It makes sense that making our muscles work hard would demand more L-glutamine – since they’re responsible for creating it in the body. Instances during which our body comes under stress, makes it require additional glutamine.
Dietary sources of L-glutamine include a variety of foods, from animal foods like eggs and beef to vegetable sources like rice or corn.4 Due to this wide availability in food, following a healthy diet can provide adequate L-glutamine for most people. However, during exercise, L-glutamine production changes based on the type and intensity of activity.5
Because L-glutamine is crucial for muscle building, increasing our levels via supplementation after exercise can be beneficial.5 L-glutamine supplementation may have a greater benefit on those who have less protein in their diets, like vegans or vegetarians. This is because they may naturally have less of this amino acid.
Many sports supplements are targeted towards strength training, but L-glutamine has potential benefits for both power exercise and endurance exercise.5
Research has shown that athletes can benefit from L-glutamine supplementation to decrease muscle soreness and faster recovery time.5
This amino acid plays a crucial role in controlling glucose (energy) uptake by the muscles after exercise, which can help restore their energy stores for your next workout.6 When your muscles have optimal glucose stores, you can perform better and take longer to fatigue.
Long periods of strenuous training have been shown to decrease blood glutamine levels, making it a potentially useful supplement for your post-workout nutrition plan.1
Increased Lean Body Mass and Power
Studies have shown additional potential benefits, such as:
- Limited strength loss and reduced muscle soreness 8
- Feeling less fatigued 9
- Longer time until exhaustion in endurance exercise 9
Boost in Immunity
Additionally, athletes who follow intense training schedules tend to have weakened immune systems due to the constant physical stress of high-intensity exercise.
Research shows that L-glutamine plays a role in both immune cell production (having enough to fight off germs) and the gut’s function as a physical barrier to infection.3 For these reasons, there may be a potential benefit to your immune system from an L-glutamine supplement as well.2

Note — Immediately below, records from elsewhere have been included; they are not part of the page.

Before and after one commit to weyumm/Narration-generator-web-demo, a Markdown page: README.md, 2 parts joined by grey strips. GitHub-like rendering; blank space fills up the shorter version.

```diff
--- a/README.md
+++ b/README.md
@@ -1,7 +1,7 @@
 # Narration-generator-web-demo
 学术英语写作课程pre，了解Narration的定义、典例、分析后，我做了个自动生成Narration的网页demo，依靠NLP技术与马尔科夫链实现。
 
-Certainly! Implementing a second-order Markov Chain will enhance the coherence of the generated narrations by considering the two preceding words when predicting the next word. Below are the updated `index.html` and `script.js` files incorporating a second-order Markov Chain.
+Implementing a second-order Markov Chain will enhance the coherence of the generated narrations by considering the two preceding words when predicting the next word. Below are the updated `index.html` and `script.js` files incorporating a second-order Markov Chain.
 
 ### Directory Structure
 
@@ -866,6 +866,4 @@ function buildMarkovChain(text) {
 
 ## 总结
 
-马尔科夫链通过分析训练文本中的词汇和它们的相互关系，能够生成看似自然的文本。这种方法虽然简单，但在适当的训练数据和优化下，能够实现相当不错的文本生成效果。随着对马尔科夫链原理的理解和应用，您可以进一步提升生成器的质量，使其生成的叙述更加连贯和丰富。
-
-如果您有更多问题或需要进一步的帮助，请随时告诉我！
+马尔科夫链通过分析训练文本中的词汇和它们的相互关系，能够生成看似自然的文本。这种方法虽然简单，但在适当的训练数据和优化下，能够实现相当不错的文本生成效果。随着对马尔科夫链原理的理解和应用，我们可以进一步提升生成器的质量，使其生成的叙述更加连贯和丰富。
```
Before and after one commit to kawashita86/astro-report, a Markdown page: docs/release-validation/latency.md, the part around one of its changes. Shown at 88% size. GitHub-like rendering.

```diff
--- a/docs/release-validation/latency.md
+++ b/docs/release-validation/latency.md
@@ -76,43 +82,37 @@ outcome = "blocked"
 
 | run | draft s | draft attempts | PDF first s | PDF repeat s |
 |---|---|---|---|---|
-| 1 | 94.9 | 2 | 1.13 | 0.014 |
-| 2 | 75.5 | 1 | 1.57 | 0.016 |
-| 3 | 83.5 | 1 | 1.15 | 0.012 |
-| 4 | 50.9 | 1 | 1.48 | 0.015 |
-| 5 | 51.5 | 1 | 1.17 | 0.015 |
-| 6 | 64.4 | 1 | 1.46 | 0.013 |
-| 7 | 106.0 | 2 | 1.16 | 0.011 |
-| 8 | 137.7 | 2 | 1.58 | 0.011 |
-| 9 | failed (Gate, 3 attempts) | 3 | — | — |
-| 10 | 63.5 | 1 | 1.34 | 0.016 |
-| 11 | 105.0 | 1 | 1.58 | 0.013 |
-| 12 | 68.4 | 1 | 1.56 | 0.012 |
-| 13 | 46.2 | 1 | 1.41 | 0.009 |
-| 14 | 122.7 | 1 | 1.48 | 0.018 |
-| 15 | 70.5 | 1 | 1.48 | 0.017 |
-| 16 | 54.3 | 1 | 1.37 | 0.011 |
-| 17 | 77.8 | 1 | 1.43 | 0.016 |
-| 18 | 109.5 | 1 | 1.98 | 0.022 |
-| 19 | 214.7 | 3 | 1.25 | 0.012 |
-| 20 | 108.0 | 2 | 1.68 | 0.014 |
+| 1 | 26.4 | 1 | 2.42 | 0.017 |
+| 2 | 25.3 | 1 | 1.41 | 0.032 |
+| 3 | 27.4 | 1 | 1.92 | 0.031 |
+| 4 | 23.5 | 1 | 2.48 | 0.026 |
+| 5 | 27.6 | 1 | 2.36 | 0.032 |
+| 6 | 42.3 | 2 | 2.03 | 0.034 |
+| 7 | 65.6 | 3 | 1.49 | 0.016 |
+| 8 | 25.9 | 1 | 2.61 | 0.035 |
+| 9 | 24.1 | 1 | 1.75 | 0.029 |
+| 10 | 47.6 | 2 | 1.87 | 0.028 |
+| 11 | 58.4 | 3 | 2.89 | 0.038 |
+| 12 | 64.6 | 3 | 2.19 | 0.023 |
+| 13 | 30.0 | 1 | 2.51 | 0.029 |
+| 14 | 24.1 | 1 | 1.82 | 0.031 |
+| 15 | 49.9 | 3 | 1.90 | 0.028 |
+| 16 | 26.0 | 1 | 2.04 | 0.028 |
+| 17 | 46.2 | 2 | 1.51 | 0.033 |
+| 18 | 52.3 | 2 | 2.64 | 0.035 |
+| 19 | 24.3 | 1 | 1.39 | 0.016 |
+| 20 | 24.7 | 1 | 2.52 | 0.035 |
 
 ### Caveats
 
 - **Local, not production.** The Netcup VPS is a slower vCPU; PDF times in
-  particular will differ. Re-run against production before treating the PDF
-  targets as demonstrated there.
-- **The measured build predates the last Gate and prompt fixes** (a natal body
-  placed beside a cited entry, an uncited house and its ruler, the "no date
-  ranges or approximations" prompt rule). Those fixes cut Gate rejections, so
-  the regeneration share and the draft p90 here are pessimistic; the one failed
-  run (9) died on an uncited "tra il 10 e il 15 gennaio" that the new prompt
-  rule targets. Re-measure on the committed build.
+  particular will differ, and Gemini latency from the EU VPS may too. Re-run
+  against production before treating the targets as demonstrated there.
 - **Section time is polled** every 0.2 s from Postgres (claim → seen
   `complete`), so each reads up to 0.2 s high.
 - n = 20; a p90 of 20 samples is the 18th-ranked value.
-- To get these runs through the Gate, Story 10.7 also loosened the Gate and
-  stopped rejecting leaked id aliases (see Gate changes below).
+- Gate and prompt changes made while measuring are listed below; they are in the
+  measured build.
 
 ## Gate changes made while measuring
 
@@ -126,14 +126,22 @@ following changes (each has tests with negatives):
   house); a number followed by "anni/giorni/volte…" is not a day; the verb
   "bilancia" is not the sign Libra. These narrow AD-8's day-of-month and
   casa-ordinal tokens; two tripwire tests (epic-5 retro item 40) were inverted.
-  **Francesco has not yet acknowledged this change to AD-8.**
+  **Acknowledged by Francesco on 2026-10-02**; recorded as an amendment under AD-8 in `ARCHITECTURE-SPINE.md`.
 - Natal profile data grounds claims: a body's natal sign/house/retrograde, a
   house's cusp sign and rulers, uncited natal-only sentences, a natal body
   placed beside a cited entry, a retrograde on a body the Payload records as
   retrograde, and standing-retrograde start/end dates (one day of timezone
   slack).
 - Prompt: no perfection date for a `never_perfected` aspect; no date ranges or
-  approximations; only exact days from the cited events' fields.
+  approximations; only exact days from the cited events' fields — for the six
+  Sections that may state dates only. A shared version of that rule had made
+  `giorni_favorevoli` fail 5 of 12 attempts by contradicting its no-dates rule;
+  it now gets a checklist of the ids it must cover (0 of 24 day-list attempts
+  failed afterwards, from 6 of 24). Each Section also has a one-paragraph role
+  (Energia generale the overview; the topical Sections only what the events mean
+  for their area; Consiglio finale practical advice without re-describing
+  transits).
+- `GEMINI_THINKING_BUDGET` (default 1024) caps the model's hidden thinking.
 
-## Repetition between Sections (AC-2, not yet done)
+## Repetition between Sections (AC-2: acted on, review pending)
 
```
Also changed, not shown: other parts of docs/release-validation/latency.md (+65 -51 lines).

Intakes of 20-30g of glutamine or 0.65g/kg of body mass have been used in research studies and not shown any ill effects in short term use.1 However, you likely only need 3-5g daily to meet your body’s needs.
Myprotein offers several glutamine options – follow the packaging dosage to use 1-2 scoops per day.